FLY Open Air Festival: The Review
FLY Club present a stunning array of local and international talent at their first Open Air Festival in Princes Street Gardens
While Glasgow tends to look out grimier, downtrodden city spaces and turn them into clubbing hotspots, today Edinburgh – in fitting style for the capital – goes grandiose. Edinburgh Castle makes a spectacular backdrop for the first ever FLY Open Air Festival, looming imposingly over the Ross Bandstand. The house-skewed line-up of top class international and local acts has drawn a sold-out crowd, leaving just one factor to contend with: Scotland’s notoriously fickle weather.
Early drizzle casts an ominous pall over the site – which has evidently been planned with sunshine in mind and offers little in the way of shelter from the elements – but the FLY promoters are in luck. For the most of the day, the sky is slate-coloured but precipitation-free. The noon kick-off time proves a tad early for party-seeking revellers, and it’s a smallish crowd that gathers for FLY residents Nolan and Herd. Likewise, Danilo Plessow – aka Motor City Drum Ensemble – draws a more thinned-out audience than expected, perhaps due to the lengthy entrance queue that has formed by mid-afternoon.
The gears shift when Detroit Swindle lead off with some high energy, body shaking tunes; all whistles, steel drums and jangling percussion that creates a summery vibe contrasting with the menacing sky. Navigating the compact event space is easy, and it’s a relief to see that FLY haven’t overlooked the small but important details. Drink queues are relatively short (and thankfully, there’s no pesky token system in place) and vantage points are plentiful, and the Dutch duo’s mix of disco edits forms a carefree late afternoon soundtrack.
Given their ubiquitous status, it can be easy to take our own Harri & Domenic for granted. A last-minute cancellation by Mr G, rumoured to be over a dispute when the latter’s demand to play adjacent to the Scottish pair was denied, reminds us just how widely revered by their peers the duo are. They certainly put in the day’s most aggressive set; all hard, driving techno and swirling dark synth.
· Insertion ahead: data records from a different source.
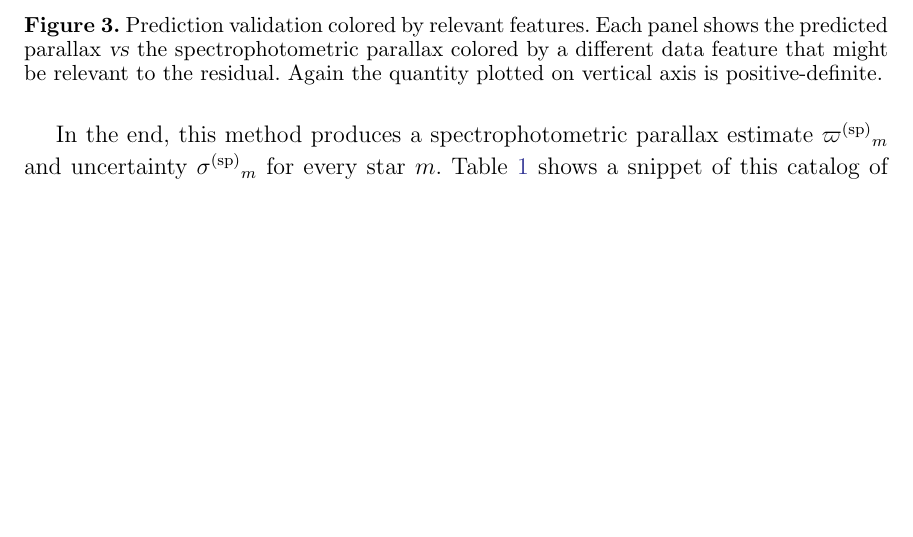
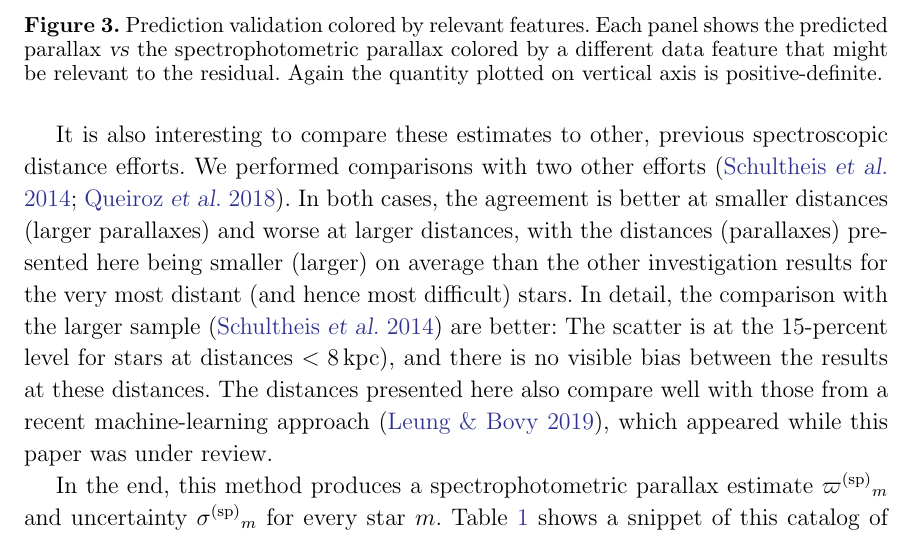
Before and after one commit to aceilers/spectroscopic_parallax, a LaTeX paper (paper/sp.tex): part of page 13 of 21, cut so that both start at the same text, the shorter picture padded with empty space. Compiled offline with pdfLaTeX.

Commit message:
another point down

```diff
--- a/paper/sp.tex
+++ b/paper/sp.tex
@@ -765,6 +765,22 @@ The information content of a parallax estimate (or any measurement)
 is proportional to the inverse-square of the uncertainty.\label{fig:precision}}
 \end{figure}
 
+It is also interesting to compare these estimates to other, previous
+spectroscopic distance efforts.
+We performed comparisons with two other efforts (\citealt{sch, que}).
+In both cases, the agreement is better at smaller distances (larger
+parallaxes) and worse at larger distances, with the distances
+(parallaxes) presented here being smaller (larger) on average than the other
+investigation results for the very most distant (and hence most difficult) stars.
+In detail, the comparison with the larger sample (\citealt{sch})
+are better:
+The scatter is at the 15-percent level for stars at distances
+$<8$\,kpc), and there is no visible bias between the results at these
+distances.
+The distances presented here also compare well with those from a recent
+machine-learning approach (\citealt{leung}), which appeared while this
+paper was under review.
+
 In the end, this method produces a spectrophotometric parallax estimate $\sparallax_m$
 and uncertainty $\ssigma_m$ for every star $m$.
 \tablename~\ref{tab:output} shows a snippet of this catalog of output, with the full catalog available
```
Also changed, not shown: paper/response_to_referee.txt (+11 -5 lines), paper/sp.tex (2 more changed lines).
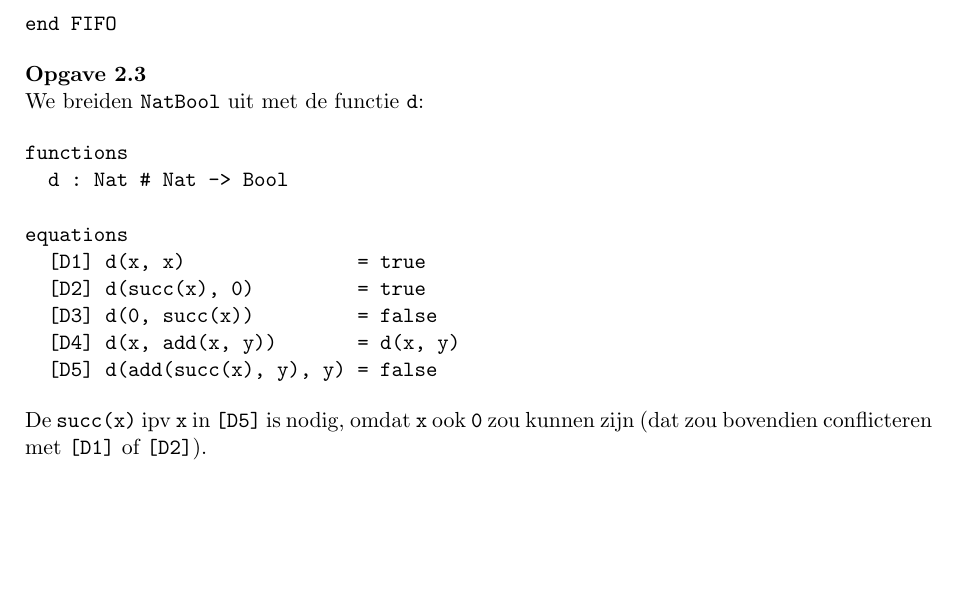
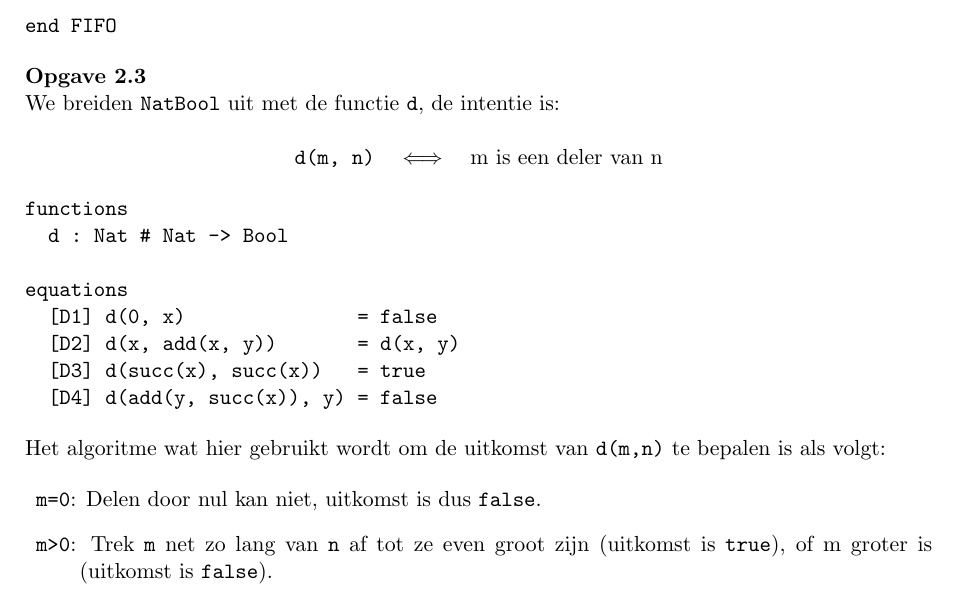
Before and after one commit to martijnvermaat/documents, a LaTeX document (vu/iti/equationele-logica/opgaven-2.tex): part of page 2 of 2, cut so that both start at the same text, the shorter picture padded with empty space. Compiled offline with pdfLaTeX.

Commit message:
Opgaven bij hfst 2 wat aangepast.

```diff
--- a/vu/iti/equationele-logica/opgaven-2.tex
+++ b/vu/iti/equationele-logica/opgaven-2.tex
@@ -99,22 +99,36 @@ end FIFO
 
 {\bf Opgave 2.3} % specificatie voor: d(x,y) <-> x is een deler van y
 
-We breiden \verb|NatBool| uit met de functie \verb|d|:
+We breiden \verb|NatBool| uit met de functie \verb|d|, de intentie is:
+
+\begin{displaymath}
+\verb|d(m, n)| \quad \Longleftrightarrow \quad \mbox{m is een deler van n}
+\end{displaymath}
 
 \begin{verbatim}
 functions
   d : Nat # Nat -> Bool
 
 equations
-  [D1] d(x, x)               = true
-  [D2] d(succ(x), 0)         = true
-  [D3] d(0, succ(x))         = false
-  [D4] d(x, add(x, y))       = d(x, y)
-  [D5] d(add(succ(x), y), y) = false
+  [D1] d(0, x)               = false
+  [D2] d(x, add(x, y))       = d(x, y)
+  [D3] d(succ(x), succ(x))   = true
+  [D4] d(add(y, succ(x)), y) = false
 \end{verbatim}
 
-De \verb|succ(x)| ipv \verb|x| in \verb|[D5]| is nodig, omdat \verb|x| ook
-\verb|0| zou kunnen zijn (dat zou bovendien conflicteren met \verb|[D1]| of \verb|[D2]|).
+Het algoritme wat hier gebruikt wordt om de uitkomst van \verb|d(m,n)| te
+bepalen is als volgt:
+
+\begin{description}
+
+\item{\verb|m=0|:}
+Delen door nul kan niet, uitkomst is dus \verb|false|.
+
+\item{\verb|m>0|:}
+Trek \verb|m| net zo lang van \verb|n| af tot ze even groot zijn (uitkomst is
+\verb|true|), of m groter is (uitkomst is \verb|false|).
+
+\end{description}
 
 
 \end{document}
```
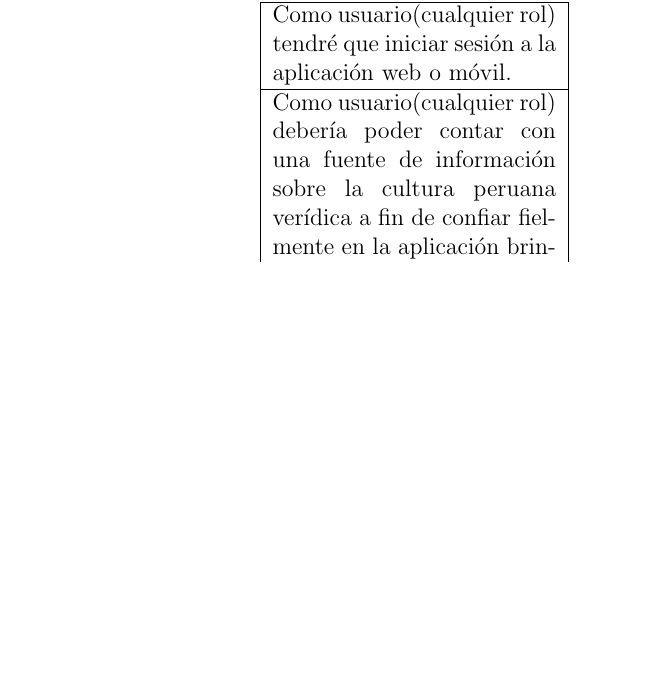
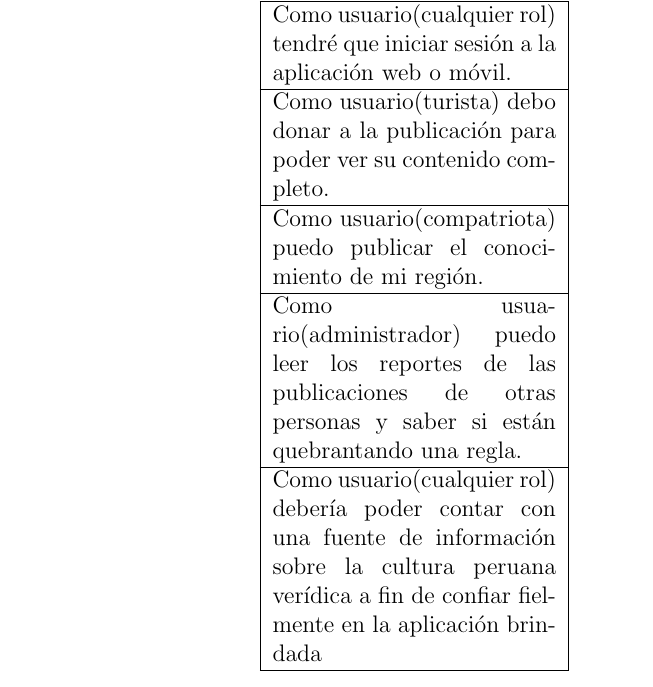
Before and after one commit to LuisAngelG/PI-4C15-G02, a LaTeX document (1.ProyectoScrum/ProyectoScrum.tex, which reads 1.ProyectoScrum/capitulos/8_0_historias_usuarios.tex): part of page 12 of 17 before the commit and part of page 13 of 18 after it, cut so that both start at the same text, the shorter picture padded with empty space. Compiled offline with pdfLaTeX.

Commit message:
seven commit

```diff
--- a/1.ProyectoScrum/capitulos/8_0_historias_usuarios.tex
+++ b/1.ProyectoScrum/capitulos/8_0_historias_usuarios.tex
@@ -7,8 +7,15 @@
 			\hline \hline
 			Como usuario(cualquier rol) tendré que iniciar sesión a la aplicación web o móvil.
 			\\ \hline
+			Como usuario(turista) debo donar a la publicación para poder ver su contenido completo.
+			\\ \hline
+			Como usuario(compatriota) puedo publicar el conocimiento de mi región.
+			\\ \hline
+			Como usuario(administrador) puedo leer los reportes de las publicaciones de otras personas y saber si están quebrantando una regla.
+			\\ \hline
 			Como usuario(cualquier rol) debería poder contar con una fuente de información sobre la cultura peruana verídica a fin de confiar fielmente en la aplicación brindada
 			\\ \hline
+
 
 
 		\end{tabular}
```
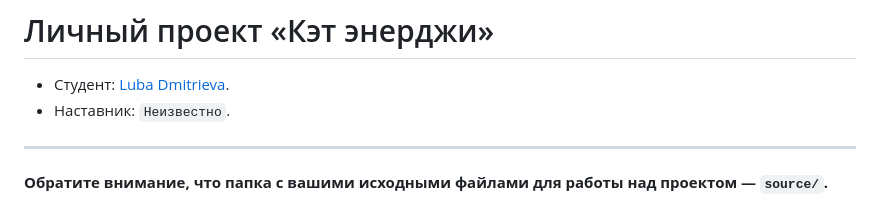
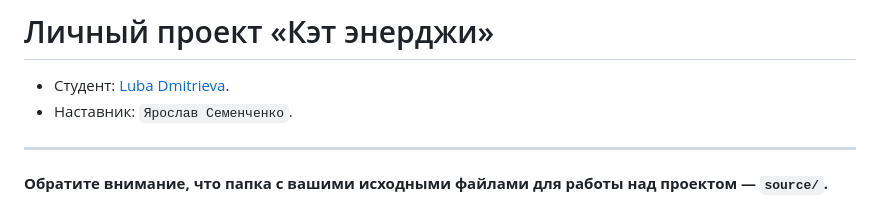
Before and after one commit to htmlacademy-adaptive/2116547-cat-energy-28, a Markdown page: Readme.md, the part around the change. GitHub-like rendering.

Commit message:
добавляет имя наставника в Readme

```diff
--- a/Readme.md
+++ b/Readme.md
@@ -1,7 +1,7 @@
 # Личный проект «Кэт энерджи»
 
 * Студент: [Luba Dmitrieva](https://up.htmlacademy.ru/adaptive/28/user/2116547).
-* Наставник: `Неизвестно`.
+* Наставник: `Ярослав Семенченко`.
 
 ---
 
```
If Theo Kottis is feeling any pressure to deliver the goods in his hometown, the local talent doesn’t show it. He charges through an absolutely blinding set, assured both in tone and demeanour. Kottis handles calypso beats, woozy 80s synth, African chants, techno tempos and thumping bass with immense skill, crafting a set that’s eclectic but never disjointed. Amidst the darkening sky, flashing stage lights and smoke machines, Edinburgh’s shining star shows exactly how it’s done – when was the last time you heard hammering house bass sliced so effortlessly between elegant disco strings? Rounding out the jubilant performance with cuts from Layo & Bushwacka! and a sample of Running Up That Hill, Kottis hands us a triumphant, personality-filled set.
While some half-hearted recent releases have cast doubts on their continuing relevance, there’s no questioning Booka Shade’s immense pulling power as a live act. The German duo put on a dazzling closing show, working the drum pads and keyboards hard and digging deep into their immense back catalogue. The spectacle is such that it draws throngs of curious passers-by to the Princes Street fence, reminding us what clubbing, at its core, is all about – bringing people together in shared spaces to celebrate great music. And if this first edition is anything to go by, FLY have on their hands a festival that could well become a world-stage contender.